A pedestrian looks at an electronics stock indicator showing share prices of the Tokyo Stock Exchange on March 12, 2018. Tokyo shares jumped in early trade on March 12 as global investors cheered healthy US jobs data while the falling yen also lifted the Japanese bourse. / AFP PHOTO / Kazuhiro NOGI

Tokyo shares climbed Monday for a third straight session as global investors cheered healthy US jobs data, while the impact of a cronyism scandal dogging Japan’s premier appeared limited.

The benchmark Nikkei 225 index rose 1.65 percent, or 354.83 points, to close at 21,824.03, while the broader Topix index advanced 1.51 percent, or 25.82 points, to 1,741.30.

“The US jobs data boosted market sentiment,” Toshikazu Horiuchi, a broker at IwaiCosmo Securities, told AFP.


Okasan Online Securities also said in a note to clients: “The Tokyo bourse this week is likely to try rebounding. The US jobs data came out ‘just right.'”

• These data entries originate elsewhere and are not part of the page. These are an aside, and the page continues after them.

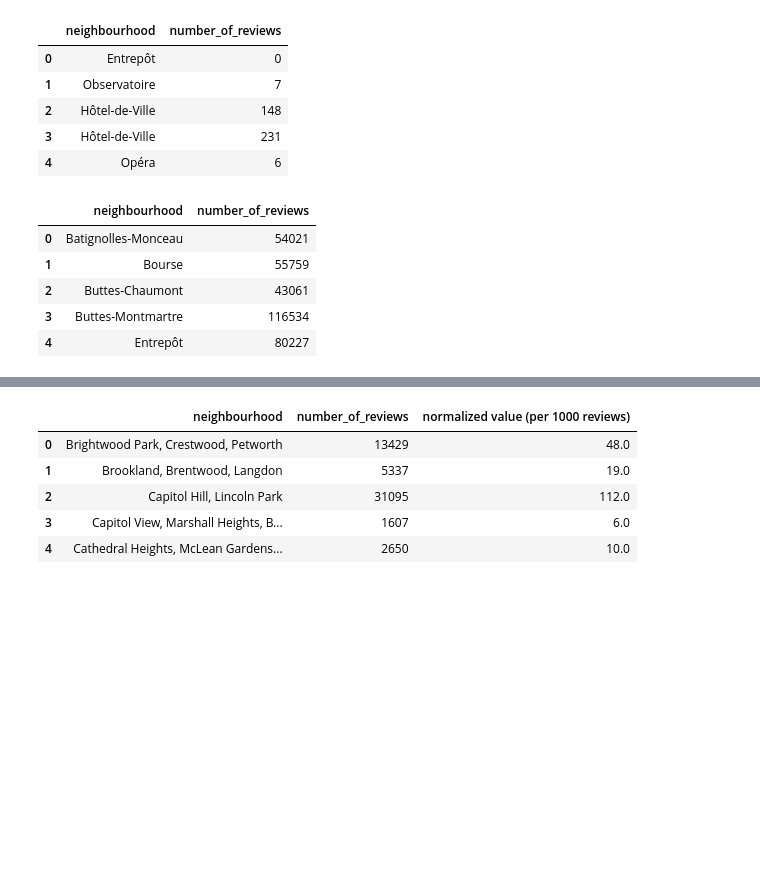
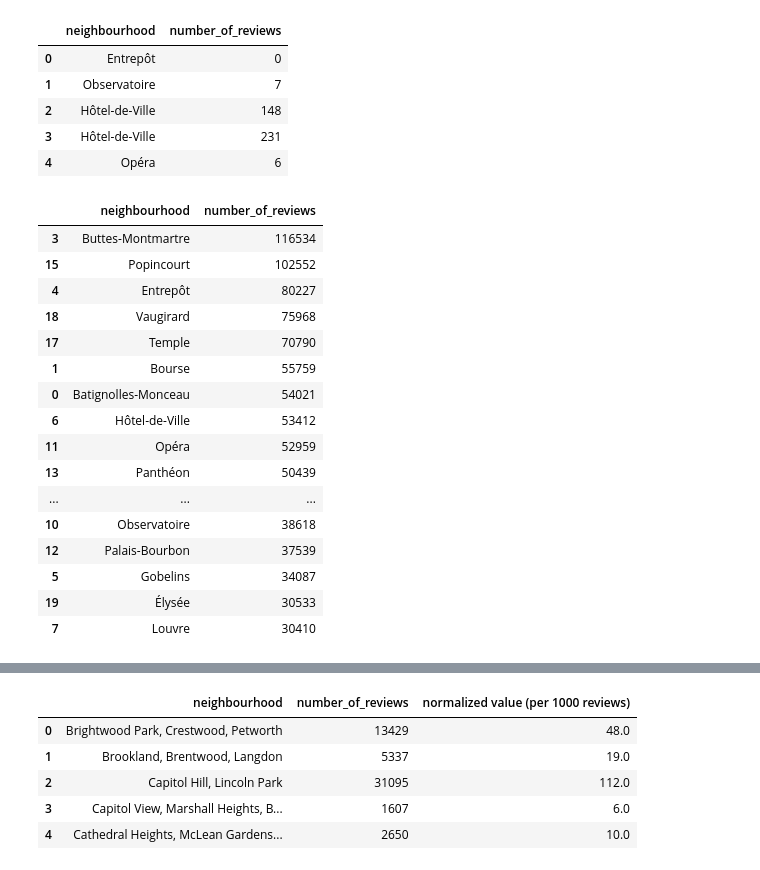
Before and after one commit to tiwaab-zz/airbnb-neighbourhoods, a Jupyter notebook: airbnb_analysis.ipynb, the cells around one changed output, grey strips where cells are left out. Drawn from its saved outputs; the diff is of its cells as text; code cells hidden in the pictures; blank space fills up the shorter version.

Commit message:
examine relationship between reviews and volume

```diff
--- a/airbnb_analysis.ipynb
+++ b/airbnb_analysis.ipynb
@@ -28,12 +50,23 @@ df.head()
 | 4 | Opéra | 6 |
 # %%
 #Group by neighbourhood to get total number of reviews for each
-df = reviews_df.groupby(df['neighbourhood']).sum().reset_index()
-df.head()
+df = df.groupby(df['neighbourhood']).sum().reset_index().sort_values(by ="number_of_reviews", ascending=False)
+df
 # %% [output]
 |  | neighbourhood | number_of_reviews |
+| 3 | Buttes-Montmartre | 116534 |
+| 15 | Popincourt | 102552 |
+| 4 | Entrepôt | 80227 |
+| 18 | Vaugirard | 75968 |
+| 17 | Temple | 70790 |
+| 1 | Bourse | 55759 |
 | 0 | Batignolles-Monceau | 54021 |
-| 1 | Bourse | 55759 |
-| 2 | Buttes-Chaumont | 43061 |
-| 3 | Buttes-Montmartre | 116534 |
-| 4 | Entrepôt | 80227 |
+| 6 | Hôtel-de-Ville | 53412 |
+| 11 | Opéra | 52959 |
+| 13 | Panthéon | 50439 |
+| ... | ... | ... |
+| 10 | Observatoire | 38618 |
+| 12 | Palais-Bourbon | 37539 |
+| 5 | Gobelins | 34087 |
+| 19 | Élysée | 30533 |
+| 7 | Louvre | 30410 |
```
Also changed, not shown: parts of 6 cells of this notebook, 2 other files.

The closely watched monthly US payrolls data on Friday revealed moderating wage growth compared with the January report, easing concerns that the Federal Reserve will speed its pace of interest rate hikes.

Global investors also eyed US President Donald Trump’s tariffs plans, which could spark a trade war.

But Washington is promising some exemptions, including for Mexico and Canada, making the tariffs less severe than initially feared.

Still, Trump has exchanged sharp words with European officials over the issue.

The market is also enjoying easing geopolitical tension, with Trump agreeing to meet North Korean leader Kim Jong Un by the end of May.

“We cannot say there is no concern over issues related to (US metal) trade and the talks between the US and North Korea. But we still believe a rebound is likely,” Okasan Online said.

The market largely ignored a cronyism scandal in Japan as Finance Minister Taro Aso admitted official documents had been altered but said he did not intend to step down.

“Investors are concerned about the scandal but the impact is so far limited as it is unlikely to lead to Abe’s resignation,” broker Horiuchi said.

Abe’s government has faced mounting pressure in recent days over the 2016 sale of state-owned land to one of his supporters at a price well below market value.

The dollar edged down to 106.64 yen, from 106.78 yen in New York Friday but is still up from the 105 yen levels seen last week.

Toyota jumped 2.45 percent to 6,958 yen, while Panasonic rose 2.72 percent to 1,679.5 yen, but Sony lost 1.74 percent to 5,299 yen.

Mitsubishi UFJ Financial Group added 2.10 percent to 732.2 yen and rival Sumitomo Mitsui Financial jumped 2.43 percent to 4,628 yen.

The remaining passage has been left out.